WHY IS IT SO IMPORTANT TO CELEBRATE NEW YEARS EVE
WHY IS IT SO IMPORTANT TO CELEBRATE NEW YEARS EVE Opinion Column By Edwin L. Crammer CPA – Each year, people around the globe Celebrate New ‘Year’s Eve with a great deal of enthusiasm. When you come to think about it, what is so essential about celebrating New Year’s Eve? All New Years eve is that it the time we changeover from one year to the next year. Big deal! Come January 2nd nothing has changed. You still have to put your shoes on in the morning, brush your teeth, and head off to work.
I guess, for most people, it represents hope. The year that is about to end might not have been so great. The wage earner in the family did not receive the raise they had hoped for. There may have been an unusual amount of sickness or even a death in the family. The hope is that the New Year will bring new energy to the family for them to move forward. It may be possible that the New Year will enable the family to achieve a state of happiness that was not present in the outgoing year. This rarely happens the New Year may bring in a spike of joy temporarily, but these moments usually do not last. You may find someone close who is about to bring into the world a new child, or another family member; maybe you may win the lottery.
As I said, these occurrences are rare, but they are things to contemplate when you look forward to the New Year.
Celebrating New Year Eve can be expensive if you let it. Most restaurants double or even triple the cost of a meal for those customers who chose to dine at their place of business that evening. Sure they usually throw in some noisemakers and fancy hats. They may even add a glass or two of cheap champagne to help you ring in the New Year with enthusiasm. But when you look at it with bright eyes, it is still expensive, and usually, the food is mediocre.
An annual tradition is the celebration of New Year’s eve by traveling to New ‘York’s Times Square and standing out in the cold, often shivering to wait for the ball to drop from what used to be the New York Times building, signaling the end of one year and the start of the next. I visited Times Square on New ‘Year’s Eve many years ago when I was still single. Things were different back then. You only had to show up at the spot you wished to occupy to watch the ball drop about an hour and a half early. There was no live entertainment being performed in the square back then as there is today. By 12:30 AM, everyone had left, and the square was deserted. The streets did not reopen to traffic for several hours as the sanitation trucks were there to clean up the mess left by the long-gone revelers.
The most unusual New Years Eve that I can remember was the year when 1999 changed into the year 2000. It was called the Millennium back then. A gay business associate of my wife and I decided to make what he considered a special New Year, a party in his backyard.
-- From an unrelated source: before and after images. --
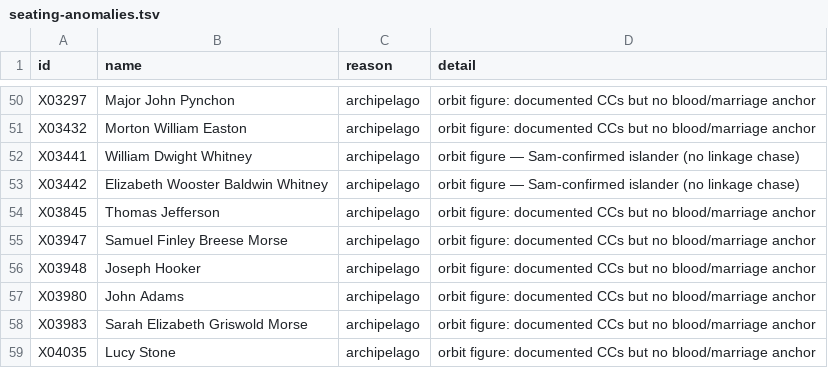
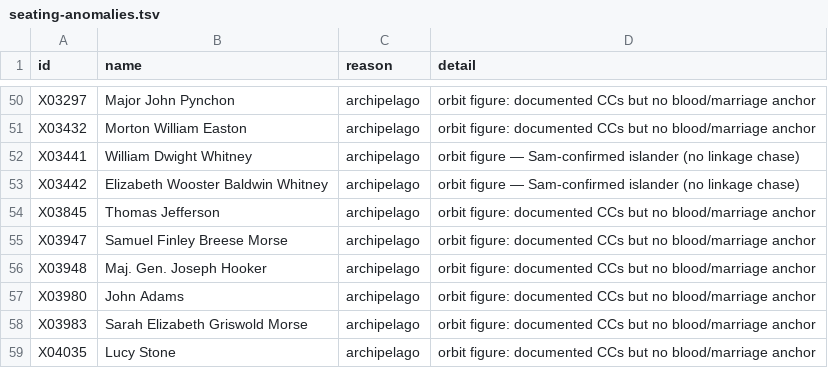
Before and after one commit to 35degrees/hookerfamily041726, a TSV file: seating-anomalies.tsv, drawn as a sheet; only a part is shown, gaps mark what is left out.

```diff
--- a/seating-anomalies.tsv
+++ b/seating-anomalies.tsv
@@ -55,3 +55,3 @@ X03845	Thomas Jefferson	archipelago	orbit figure: documented CCs but no blood/ma
 X03947	Samuel Finley Breese Morse	archipelago	orbit figure: documented CCs but no blood/marriage anchor
-X03948	Joseph Hooker	archipelago	orbit figure: documented CCs but no blood/marriage anchor
+X03948	Maj. Gen. Joseph Hooker	archipelago	orbit figure: documented CCs but no blood/marriage anchor
 X03980	John Adams	archipelago	orbit figure: documented CCs but no blood/marriage anchor
```
Also changed, not shown: 1 other file.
His home, located in central Broward County, was found in an upper-middle-class neighborhood. To prepare for the party, he boarded over the swimming pool on the patio to create a dance floor. He hired a three-piece band to perform dance music for his guests on the patio.
His invitation specified Black tie for the men and evening gowns for the few women guests. My wife and I felt that the request was strange for a backyard party, but we complied.
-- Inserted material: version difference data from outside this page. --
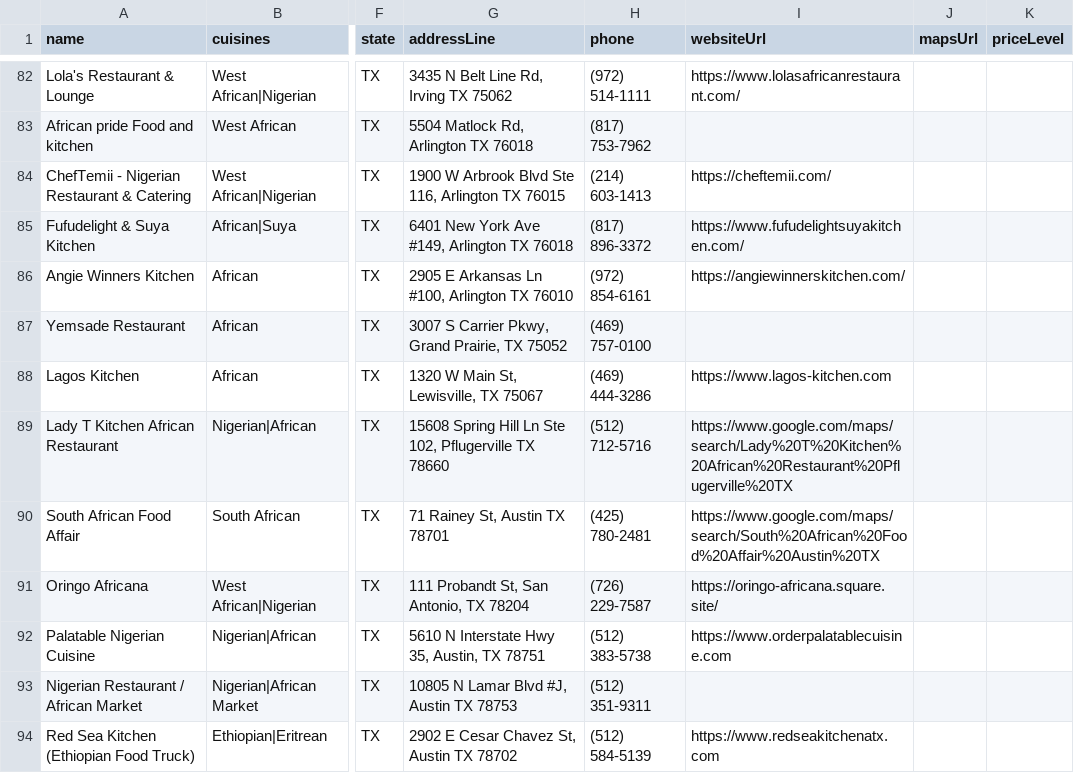
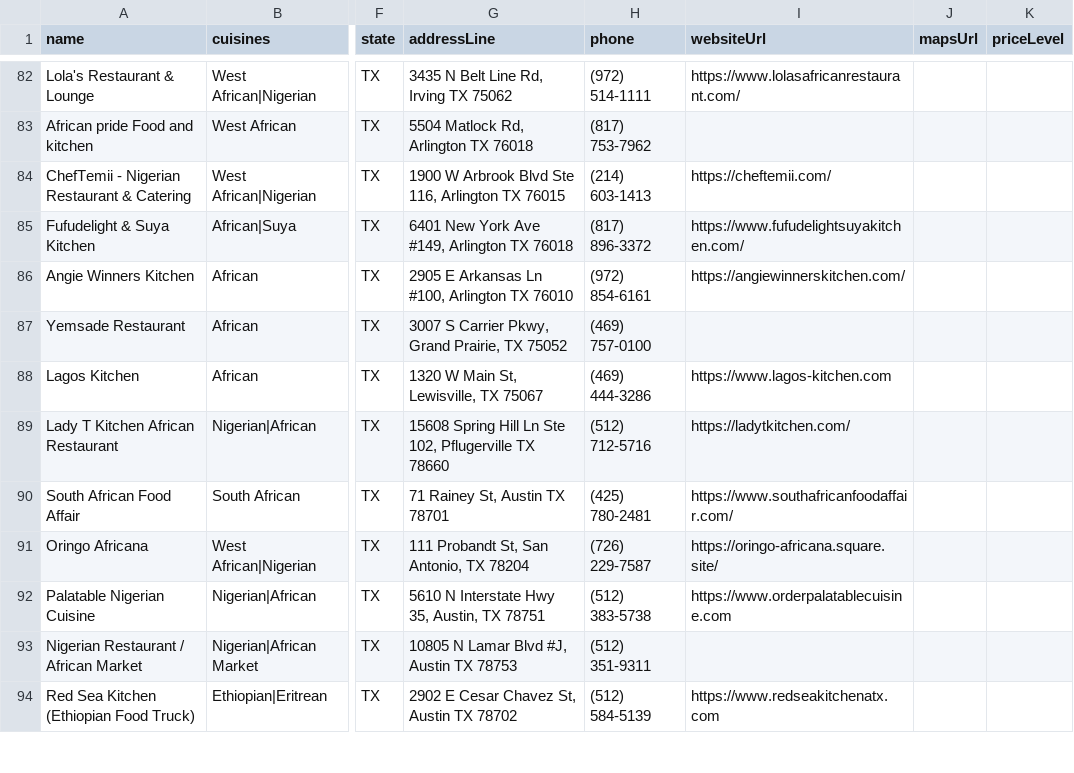
Before and after one commit to oobaretin/realtasteofafrica, a CSV file: realtasteofafrica/data/restaurants.csv, drawn as a sheet; only a part is shown, gaps mark what is left out; the diff covers the shown part only; the diff names each change by its address in the sheet, - before the commit and + after, or states it on an @@ line.

```diff
--- a/realtasteofafrica/data/restaurants.csv
+++ b/realtasteofafrica/data/restaurants.csv
-I89 (websiteUrl): https://www.google.com/maps/search/Lady%20T%20Kitchen%20African%20Restaurant%20Pflugerville%20TX
+I89 (websiteUrl): https://ladytkitchen.com/
-I90 (websiteUrl): https://www.google.com/maps/search/South%20African%20Food%20Affair%20Austin%20TX
+I90 (websiteUrl): https://www.southafricanfoodaffair.com/
```
Also changed, not shown: 1 removed row and 33 edited cells elsewhere in this file, 8 other files.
CELEBRATE NEW YEARS EVE?
When we arrived at the party, I noted that there were about 50 guests in attendance, About 40 of the guests were middle-aged gay males each eloquently dressed in tuxedos. The rest of the guest include about 5 or 6 straight couples, which included my wife and I. The one thing I remember distinctly from this party was the sight of about a dozen gay couples dressed to the nines, dancing the foxtrot, cheek to cheek on the improvised dance floor.
Overall, the party was excellent; the food was excellent and plentiful, the liquor flowed freely.
My wife and I had a perfect time.
Other than this one memorable party, New Year’s eve has been pretty mundane for my wife and I. In recent years, we have spent New ‘Year’s Eve quietly with friends. Each year we rotate the house that will host the party. We chomp down on New Jersey “Sloppy Joes” (see below). They are different from the “Sloppy Joe” you all know about and love!. We then spend the rest of the evening playing Dominoes. By 12:30 AM the party has broken up, and the visiting couples head home.
I believe the answer to my original question that I asked in the heading to this column is the reason people celebrate New ‘Year’s Eve is because of its time for them to release their frustrations from all that has happened to them in the outgoing year. In doing so, they can let off some steam and move on to the future.